> _What you have to do_
Repeat every record exactly as written, but leave out the pictures.

> _Data shown_
== Segment start ==
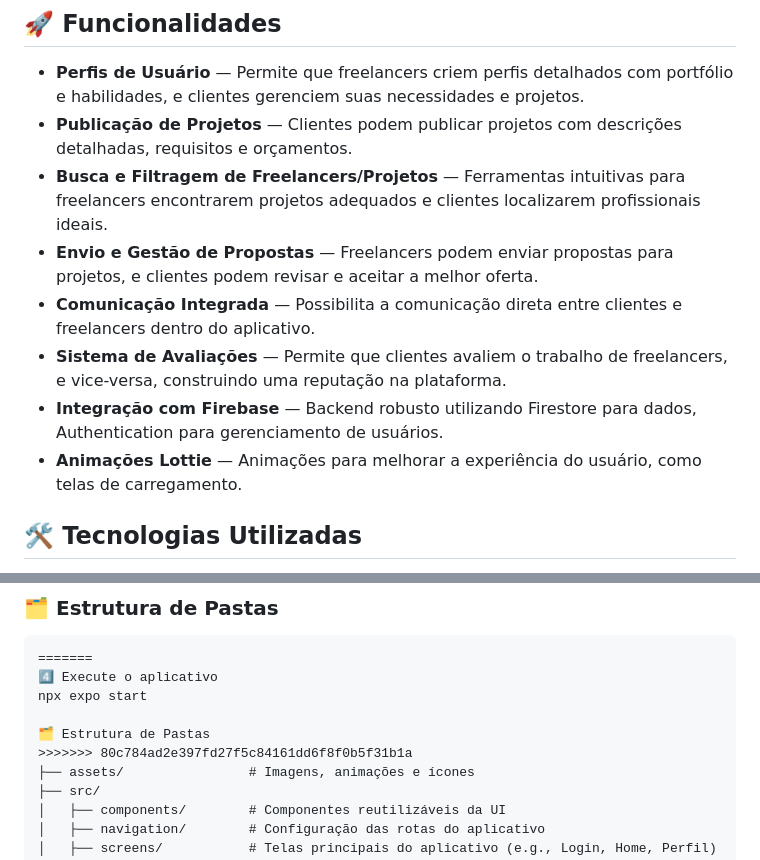
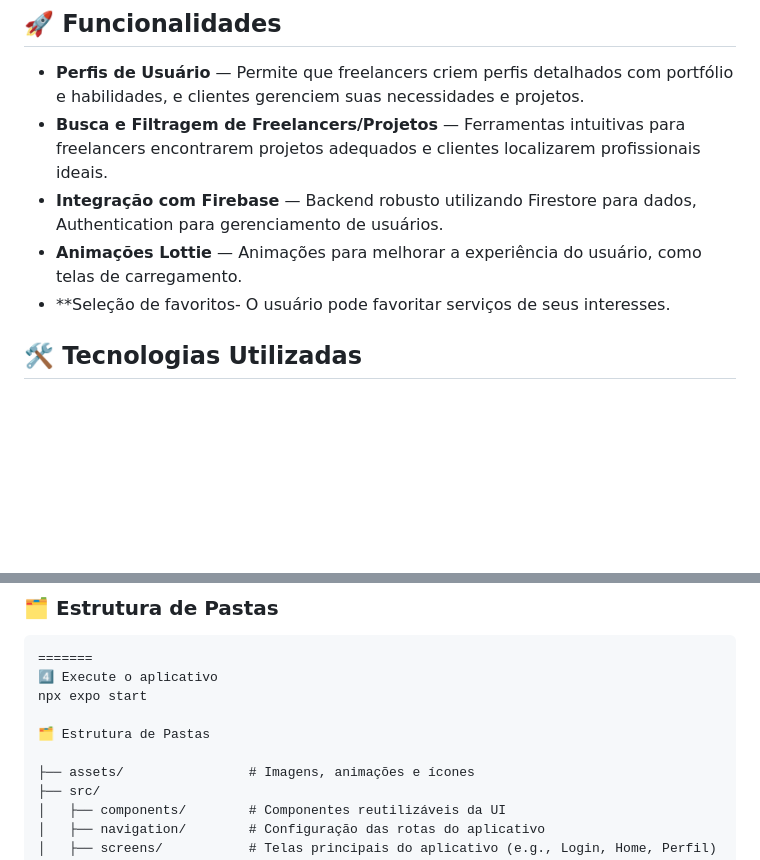
Before and after one commit to JulyaAlfaiate/ProjetoDM2, a Markdown page: README.md, 2 parts joined by grey strips. Drawn GitHub-style; blank space fills up the shorter version.

Commit message:
Update README.md
corrigindo o conteúdo apresentado no readme.

```diff
--- a/README.md
+++ b/README.md
@@ -5,13 +5,10 @@ O **NeraK** é um aplicativo móvel desenvolvido em  **React Native com Expo** *
 ## 🚀 Funcionalidades
 
 * **Perfis de Usuário** — Permite que freelancers criem perfis detalhados com portfólio e habilidades, e clientes gerenciem suas necessidades e projetos.
-* **Publicação de Projetos** — Clientes podem publicar projetos com descrições detalhadas, requisitos e orçamentos.
 * **Busca e Filtragem de Freelancers/Projetos** — Ferramentas intuitivas para freelancers encontrarem projetos adequados e clientes localizarem profissionais ideais.
-* **Envio e Gestão de Propostas** — Freelancers podem enviar propostas para projetos, e clientes podem revisar e aceitar a melhor oferta.
-* **Comunicação Integrada** — Possibilita a comunicação direta entre clientes e freelancers dentro do aplicativo.
-* **Sistema de Avaliações** — Permite que clientes avaliem o trabalho de freelancers, e vice-versa, construindo uma reputação na plataforma.
 * **Integração com Firebase** — Backend robusto utilizando Firestore para dados, Authentication para gerenciamento de usuários.
 * **Animações Lottie** — Animações para melhorar a experiência do usuário, como telas de carregamento.
+* **Seleção de favoritos- O usuário pode favoritar serviços de seus interesses.
 
 ## 🛠️ Tecnologias Utilizadas
 
@@ -83,7 +80,7 @@ npx expo start
 npx expo start
 
 🗂️ Estrutura de Pastas
->>>>>>> 80c784ad2e397fd27f5c84161dd6f8f0b5f31b1a
+
 ├── assets/                # Imagens, animações e ícones
 ├── src/
 │   ├── components/        # Componentes reutilizáveis da UI
```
== Segment end ==
> _Reply_
Before and after one commit to JulyaAlfaiate/ProjetoDM2, a Markdown page: README.md, 2 parts joined by grey strips. Drawn GitHub-style; blank space fills up the shorter version.

Commit message:
Update README.md
corrigindo o conteúdo apresentado no readme.

```diff
--- a/README.md
+++ b/README.md
@@ -5,13 +5,10 @@ O **NeraK** é um aplicativo móvel desenvolvido em  **React Native com Expo** *
 ## 🚀 Funcionalidades
 
 * **Perfis de Usuário** — Permite que freelancers criem perfis detalhados com portfólio e habilidades, e clientes gerenciem suas necessidades e projetos.
-* **Publicação de Projetos** — Clientes podem publicar projetos com descrições detalhadas, requisitos e orçamentos.
 * **Busca e Filtragem de Freelancers/Projetos** — Ferramentas intuitivas para freelancers encontrarem projetos adequados e clientes localizarem profissionais ideais.
-* **Envio e Gestão de Propostas** — Freelancers podem enviar propostas para projetos, e clientes podem revisar e aceitar a melhor oferta.
-* **Comunicação Integrada** — Possibilita a comunicação direta entre clientes e freelancers dentro do aplicativo.
-* **Sistema de Avaliações** — Permite que clientes avaliem o trabalho de freelancers, e vice-versa, construindo uma reputação na plataforma.
 * **Integração com Firebase** — Backend robusto utilizando Firestore para dados, Authentication para gerenciamento de usuários.
 * **Animações Lottie** — Animações para melhorar a experiência do usuário, como telas de carregamento.
+* **Seleção de favoritos- O usuário pode favoritar serviços de seus interesses.
 
 ## 🛠️ Tecnologias Utilizadas
 
@@ -83,7 +80,7 @@ npx expo start
 npx expo start
 
 🗂️ Estrutura de Pastas
->>>>>>> 80c784ad2e397fd27f5c84161dd6f8f0b5f31b1a
+
 ├── assets/                # Imagens, animações e ícones
 ├── src/
 │   ├── components/        # Componentes reutilizáveis da UI
```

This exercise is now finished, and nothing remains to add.